Take a peek at recall statistics and reports from the FDA Reportable Food Registry for products similar to those marketed as edibles, and you will see that microbial contamination and undeclared allergens top the list. Ineffective cleaning can make edibles vulnerable to the presence of pathogenic microbes and to the carry-over of allergens, such as wheat, soy, tree nuts, peanuts or milk, from ingredients used on the same equipment, leading to recalls.
Investors may complain that hygienically designed equipment is too expensive of an investment, but excessive time for cleaning inappropriate or damaged surfaces, downtime for equipment repairs or replacement and any actual recalls will be more expensive and potentially damaging to your company and brand’s reputation.
Smooth and Easily Cleanable: Food-Contact Surfaces
Food-contact surfaces include all equipment and utensils that are used in producing or packaging food.
Closure/sealing of all junctures to prevent harborage and allow cleaning is part of the “smooth surface” and “easily cleanable” approach and more details are in the ODA checklist and the Food Safety Plan review document. Also, materials which are smooth and easily cleanable are the basis of hygienic design for food contact surfaces and essential to following the Food Safety Plan requirements issued by the ODA’s Food Safety Division, and new federal rules under FSMA which ODA references on its website.
Good Manufacturing Practices under FSMA specify that food-contact surfaces of equipment and utensils must be corrosion-resistant and designed to withstand the environment of their intended use and the action of food, and, if applicable, cleaning compounds, sanitizing agents, and cleaning procedures. Note the “must” terminology above, which is upgraded from “should” in the prior Good Manufacturing Practices.
Preventing allergen cross-contact is another new requirement, and smooth, easily cleanable surfaces are essential to preventing allergens from remaining on a surface and being introduced into another product not intended to contain allergens.
Equipment Vulnerabilities and Product Characteristics
Purchasing equipment with corrosion-resistant surfaces such as stainless steel is the first step to ensuring surfaces remain smooth for efficient and effective cleaning. Consider your product characteristics and formulation, including pH and salt concentrations, to ensure that the equipment can withstand product contact over time — inquire with equipment suppliers to determine equipment vulnerabilities to products as well as equipment requirements for cleaning chemicals, temperature and physical scrubbing.

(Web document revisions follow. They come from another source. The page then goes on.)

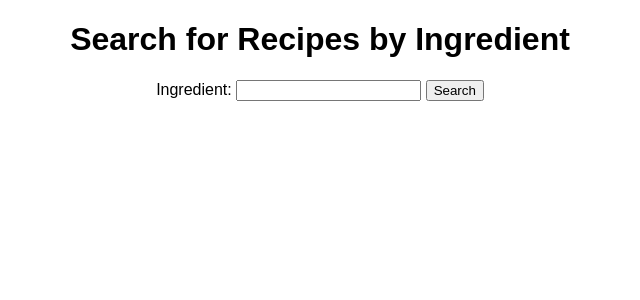
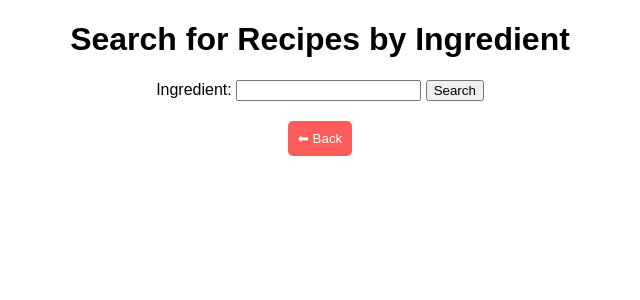
Before and after one commit to Bhavya-PR/DEC, a Flask app: page /findrecipe_ingre in a window 1280 px wide. Shown: the top 300 px of the page, without its empty margins (320-960 px from the left). Run offline with Flask 3, Linux system fonts and the light colour scheme.

Commit message:
updated findrecipe_ingre.html and findrecipe_nutri.html

```diff
--- a/app.py
+++ b/app.py
@@ -49,7 +49,7 @@ def search_by_ingredient():
 
 @app.route('/search_by_nutrition', methods=['POST'])
 def search_by_nutrition():
-    protein_min = float(request.form['protein_min'])  # Convert input to float
+    protein_min = float(request.form['protein_min'])
     protein_max = float(request.form['protein_max'])
 
     response = requests.get(API_URL, headers=HEADERS)
@@ -57,11 +57,14 @@ def search_by_nutrition():
     if response.status_code == 200:
         all_recipes = response.json()
 
-        # 🔥 Filtering recipes that fall within the protein range
+        # 🔥 Filtering recipes that have valid protein values
         filtered_recipes = [
             recipe for recipe in all_recipes
-            if "protein_in_grams" in recipe and protein_min <= recipe["protein_in_grams"] <= protein_max
+            if "protein_in_grams" in recipe and isinstance(recipe["protein_in_grams"], (int, float))
+            and protein_min <= recipe["protein_in_grams"] <= protein_max
         ]
+
+        print("Filtered Recipes:", filtered_recipes)  # Debugging output
 
         return jsonify(filtered_recipes)
     else:
--- a/templates/findrecipe_ingre.html
+++ b/templates/findrecipe_ingre.html
@@ -21,6 +21,15 @@
             width: 100%;
             border-radius: 10px;
         }
+        .back-btn {
+            margin-top: 20px;
+            padding: 10px;
+            background: #ff5c5c;
+            color: white;
+            border: none;
+            border-radius: 5px;
+            cursor: pointer;
+        }
     </style>
 </head>
 <body>
@@ -33,7 +42,13 @@
 
     <div id="recipes"></div>
 
+    <button class="back-btn" onclick="goBack()">⬅ Back</button>
+
     <script>
+        function goBack() {
+            window.location.href = "/";
+        }
+
         document.getElementById("searchForm").addEventListener("submit", async function(event) {
             event.preventDefault();
             const ingredient = document.getElementById("ingredient").value;
```
Also changed, not shown: templates/findrecipe_nutri.html (+15 -0 lines).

Go ahead and consider all formulations you may produce and how difficult it will be to remove your particular edibles from equipment in the cleaning process. Viscosity and other product characteristics, including protein and fat composition, make cleaning more difficult. Will inclusion of specialty chemicals such as enzymes provide product removal without harsh impact on surfaces? Ask chemical cleaning suppliers to evaluate their products against your product and equipment surface material.
The evaluation is done by first placing your product on surfaces under extreme conditions of time and temperature for your process. Cleaning agents are then tested to determine the effective conditions for removal of your product without damage to the “smooth surface” of your equipment. Vendors will want to work with you to determine optimal concentrations, time, temperature, and other factors, to ensure you will choose their cleaning products for purchase initially and continue with them long term.

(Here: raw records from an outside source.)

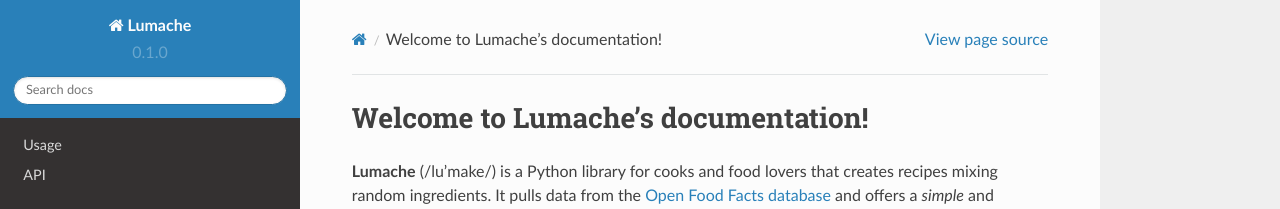
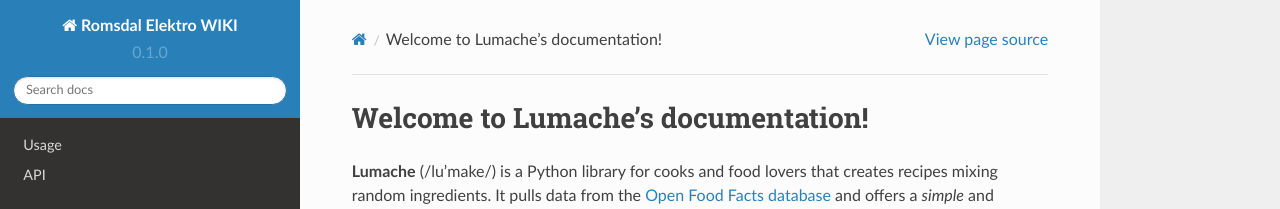
Before and after one commit to romsdalelektro/wiki2, a Sphinx documentation site: the page built from docs/source/index.rst, in a window 1280 px wide. Shown: the top 209 px of the page. Built offline with Sphinx 7.4.7 and the Read the Docs theme 2.0.0, drawn with Linux system fonts in a browser that asks for light colours.

Commit message:
Update conf.py

```diff
--- a/docs/source/conf.py
+++ b/docs/source/conf.py
@@ -2,7 +2,7 @@
 
 # -- Project information
 
-project = 'Lumache'
+project = 'Romsdal Elektro WIKI'
 copyright = '2021, Graziella'
 author = 'Graziella'
 
@@ -32,4 +32,4 @@
 html_theme = 'sphinx_rtd_theme'
 
 # -- Options for EPUB output
-epub_show_urls = 'footnote'
+#epub_show_urls = 'footnote'
```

Also ensure “smoothly bonded seams” and “closure/sealing of all junctures” as mentioned in the regulations. Purchase equipment with hygienic design and the ability to be easily taken apart for cleaning, scrubbing, inspecting and sanitizing. Having easy to disassemble equipment precludes involvement of maintenance personnel and thus reduces downtime. Equipment operators should be able to perform routine disassembly and troubleshooting.

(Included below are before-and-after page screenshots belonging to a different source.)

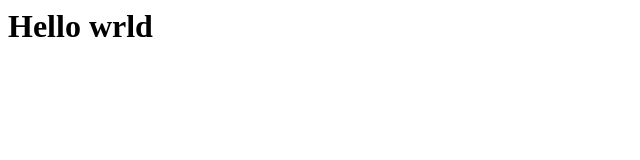
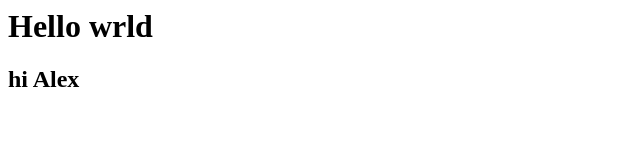
Before and after one commit to Arsen4ik/teamNew, a plain HTML site: page index.html in a window 1280 px wide. Shown: the whole page, without its empty margins (0-640 px from the left). Drawn offline with Linux system fonts and the light colour scheme.

Commit message:
Alexandru privet

```diff
--- a/index.html
+++ b/index.html
@@ -1 +1,2 @@
 <h1>Hello wrld</h1>
+<h2>hi Alex</h2>
```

Again, investors may complain that hygienically designed equipment is too expensive of an investment, but hygienic equipment is one of those “pay me now or pay me later” scenarios. Equipment designed for easy and thorough cleaning makes for efficient process turn-arounds day in and day out from the first production run. If equipment is not cleanable, you’ll face costly production downtime for issues of microbial contamination or allergen cross-contact.
Since there are other requirements to consider for an ODA inspection and product recall prevention, the next article in this series will focus on best practices for placement of areas within a facility to ensure the best flow, prevent contamination and ensure compliance with cleaning and maintenance requirements.